• **EXTRACTED RECORDS**:

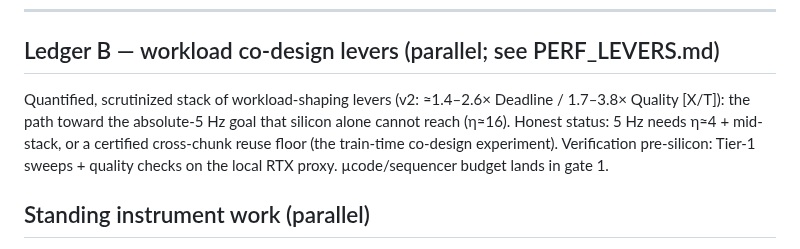
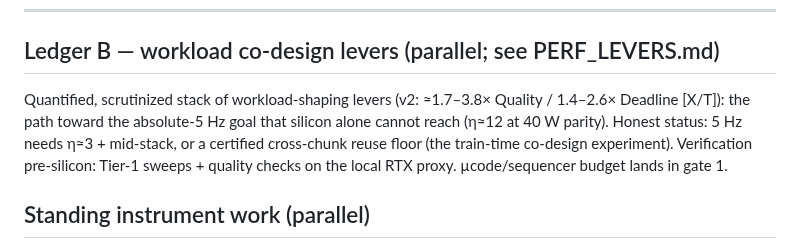
Before and after one commit to Council-of-Unicorns/public-website, a Markdown page: archive/CHIP_ROADMAP.md, the part around the change. Drawn GitHub-style.

Commit message:
Refresh archive at etched audit commit
Co-Authored-By: Claude Fable 5 <noreply@anthropic.com>
Claude-Session: https://claude.ai/code/session_01GDBp8q5ZYNDR5p7h5y3bE3

```diff
--- a/archive/CHIP_ROADMAP.md
+++ b/archive/CHIP_ROADMAP.md
@@ -92,9 +92,9 @@ ceiling with margin.
 
 ## Ledger B — workload co-design levers (parallel; see PERF_LEVERS.md)
 
-Quantified, scrutinized stack of workload-shaping levers (v2: ≈1.4–2.6× Deadline /
-1.7–3.8× Quality [X/T]): the path toward the absolute-5 Hz goal that silicon alone cannot
-reach (η≈16). Honest status: 5 Hz needs η≈4 + mid-stack, or a certified cross-chunk reuse
+Quantified, scrutinized stack of workload-shaping levers (v2: ≈1.7–3.8× Quality /
+1.4–2.6× Deadline [X/T]): the path toward the absolute-5 Hz goal that silicon alone cannot
+reach (η≈12 at 40 W parity). Honest status: 5 Hz needs η≈3 + mid-stack, or a certified cross-chunk reuse
 floor (the train-time co-design experiment). Verification pre-silicon: Tier-1 sweeps +
 quality checks on the local RTX proxy. µcode/sequencer budget lands in gate 1.
 
```
Also changed, not shown: archive/WHITEPAPER.md (+4 -4 lines).
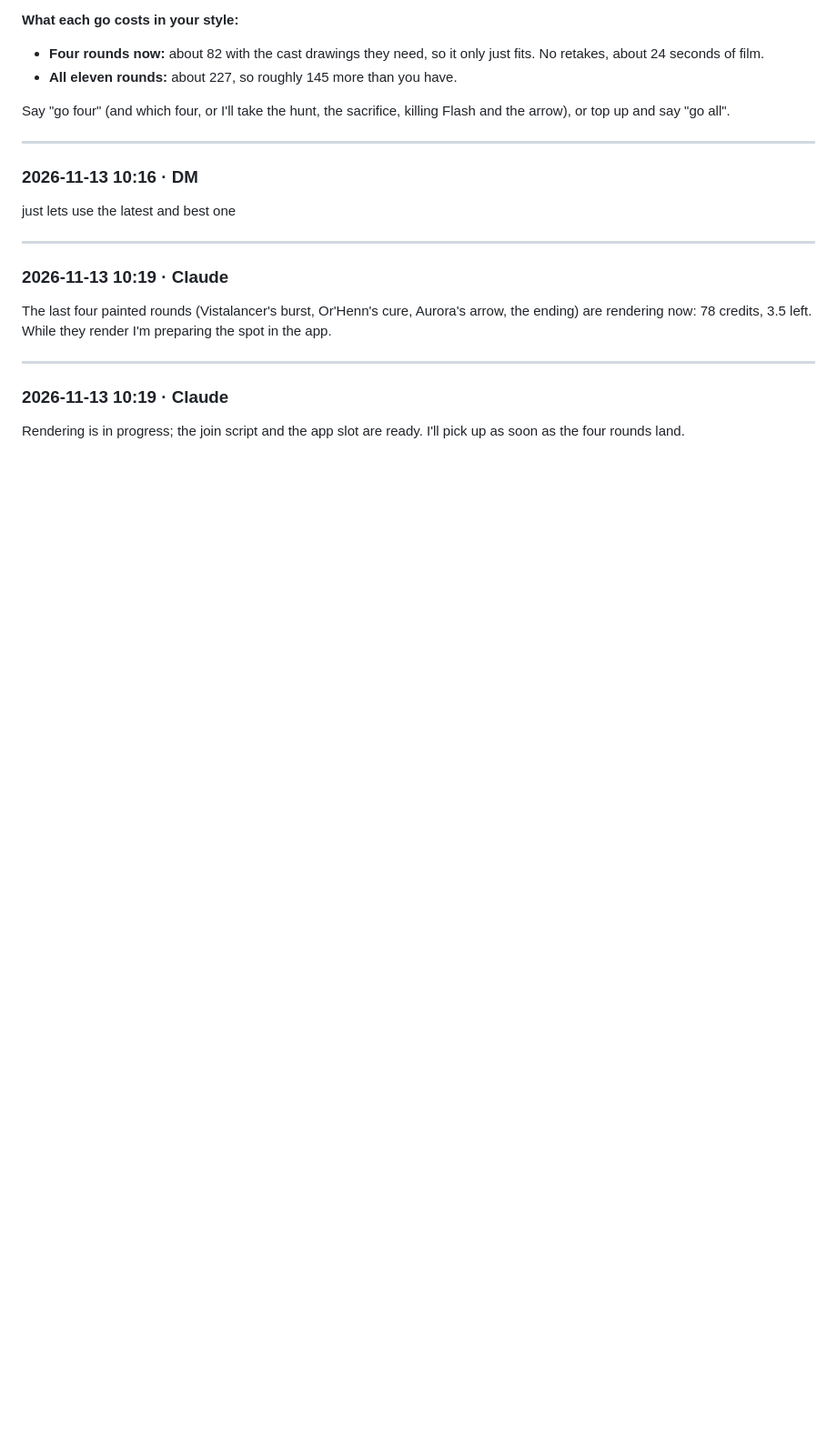
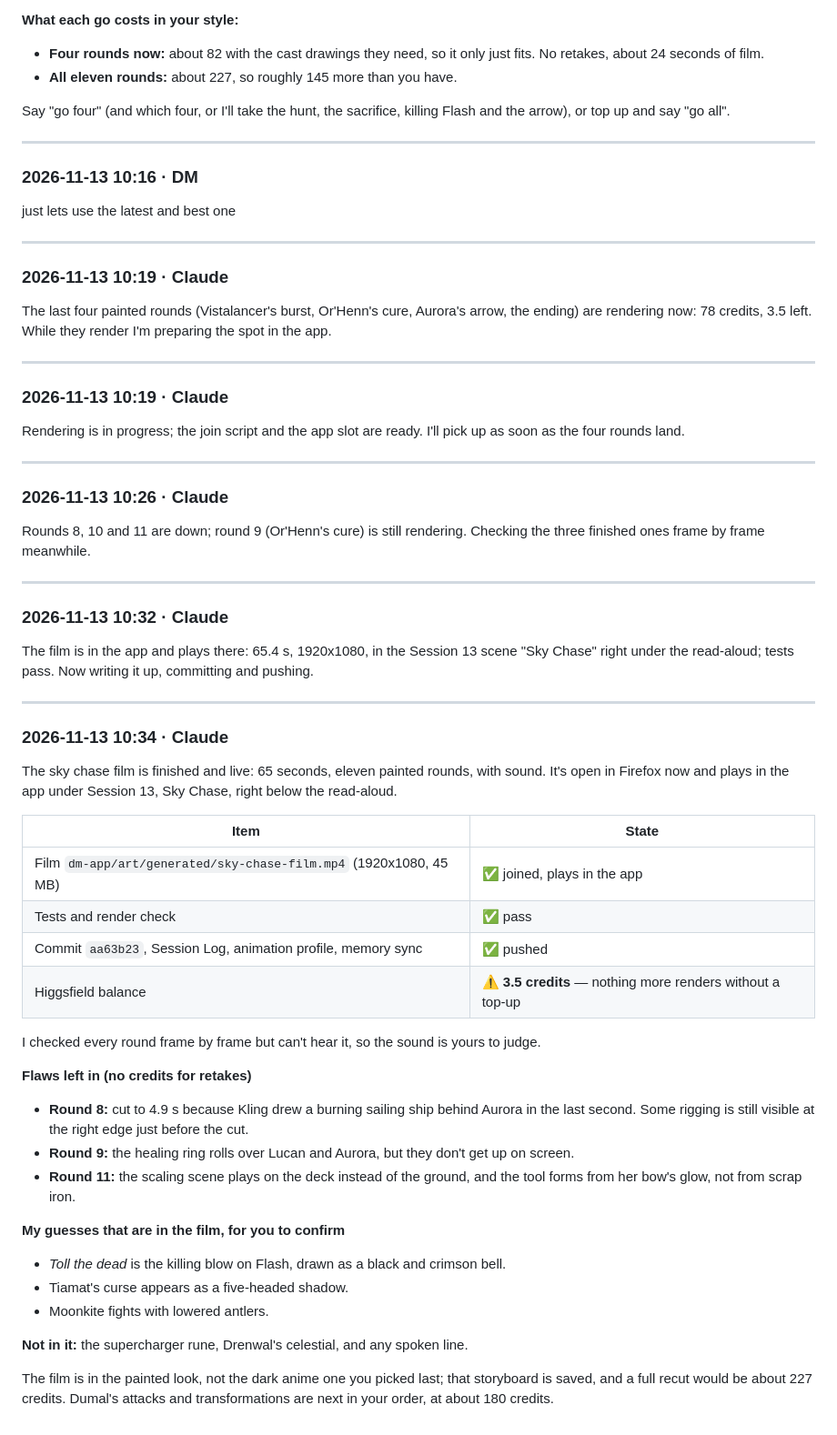
Before and after one commit to Karolis332/Avernus, a Markdown page: .claude/logs/2026-11-11-0da2ec32.md, the part around the change. Shown at 91% size. Drawn GitHub-style; blank space fills up the shorter version.

Commit message:
chore(log): chat log 2026-11-11-0da2ec32.md
Co-Authored-By: claude-flow <ruv@ruv.net>

```diff
--- a/.claude/logs/2026-11-11-0da2ec32.md
+++ b/.claude/logs/2026-11-11-0da2ec32.md
@@ -2158,3 +2158,44 @@ The last four painted rounds (Vistalancer's burst, Or'Henn's cure, Aurora's arro
 ### 2026-11-13 10:19 · Claude
 
 Rendering is in progress; the join script and the app slot are ready. I'll pick up as soon as the four rounds land.
+
+---
+
+### 2026-11-13 10:26 · Claude
+
+Rounds 8, 10 and 11 are down; round 9 (Or'Henn's cure) is still rendering. Checking the three finished ones frame by frame meanwhile.
+
+---
+
+### 2026-11-13 10:32 · Claude
+
+The film is in the app and plays there: 65.4 s, 1920x1080, in the Session 13 scene "Sky Chase" right under the read-aloud; tests pass. Now writing it up, committing and pushing.
+
+---
+
+### 2026-11-13 10:34 · Claude
+
+The sky chase film is finished and live: 65 seconds, eleven painted rounds, with sound. It's open in Firefox now and plays in the app under Session 13, Sky Chase, right below the read-aloud.
+
+| Item | State |
+|---|---|
+| Film `dm-app/art/generated/sky-chase-film.mp4` (1920x1080, 45 MB) | ✅ joined, plays in the app |
+| Tests and render check | ✅ pass |
+| Commit `aa63b23`, Session Log, animation profile, memory sync | ✅ pushed |
+| Higgsfield balance | ⚠️ **3.5 credits** — nothing more renders without a top-up |
+
+I checked every round frame by frame but can't hear it, so the sound is yours to judge.
+
+**Flaws left in (no credits for retakes)**
+- **Round 8:** cut to 4.9 s because Kling drew a burning sailing ship behind Aurora in the last second. Some rigging is still visible at the right edge just before the cut.
+- **Round 9:** the healing ring rolls over Lucan and Aurora, but they don't get up on screen.
+- **Round 11:** the scaling scene plays on the deck instead of the ground, and the tool forms from her bow's glow, not from scrap iron.
+
+**My guesses that are in the film, for you to confirm**
+- *Toll the dead* is the killing blow on Flash, drawn as a black and crimson bell.
+- Tiamat's curse appears as a five-headed shadow.
+- Moonkite fights with lowered antlers.
+
+**Not in it:** the supercharger rune, Drenwal's celestial, and any spoken line.
+
+The film is in the painted look, not the dark anime one you picked last; that storyboard is saved, and a full recut would be about 227 credits. Dumal's attacks and transformations are next in your order, at about 180 credits.
```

• **DIRECTIONS FOR THIS TASK**: Each line in which the string "film" is found must be copied from the data.

• **ANSWER BOX**:
+The film is in the app and plays there: 65.4 s, 1920x1080, in the Session 13 scene "Sky Chase" right under the read-aloud; tests pass. Now writing it up, committing and pushing.
+The sky chase film is finished and live: 65 seconds, eleven painted rounds, with sound. It's open in Firefox now and plays in the app under Session 13, Sky Chase, right below the read-aloud.
+| Film `dm-app/art/generated/sky-chase-film.mp4` (1920x1080, 45 MB) | ✅ joined, plays in the app |
+**My guesses that are in the film, for you to confirm**
+The film is in the painted look, not the dark anime one you picked last; that storyboard is saved, and a full recut would be about 227 credits. Dumal's attacks and transformations are next in your order, at about 180 credits.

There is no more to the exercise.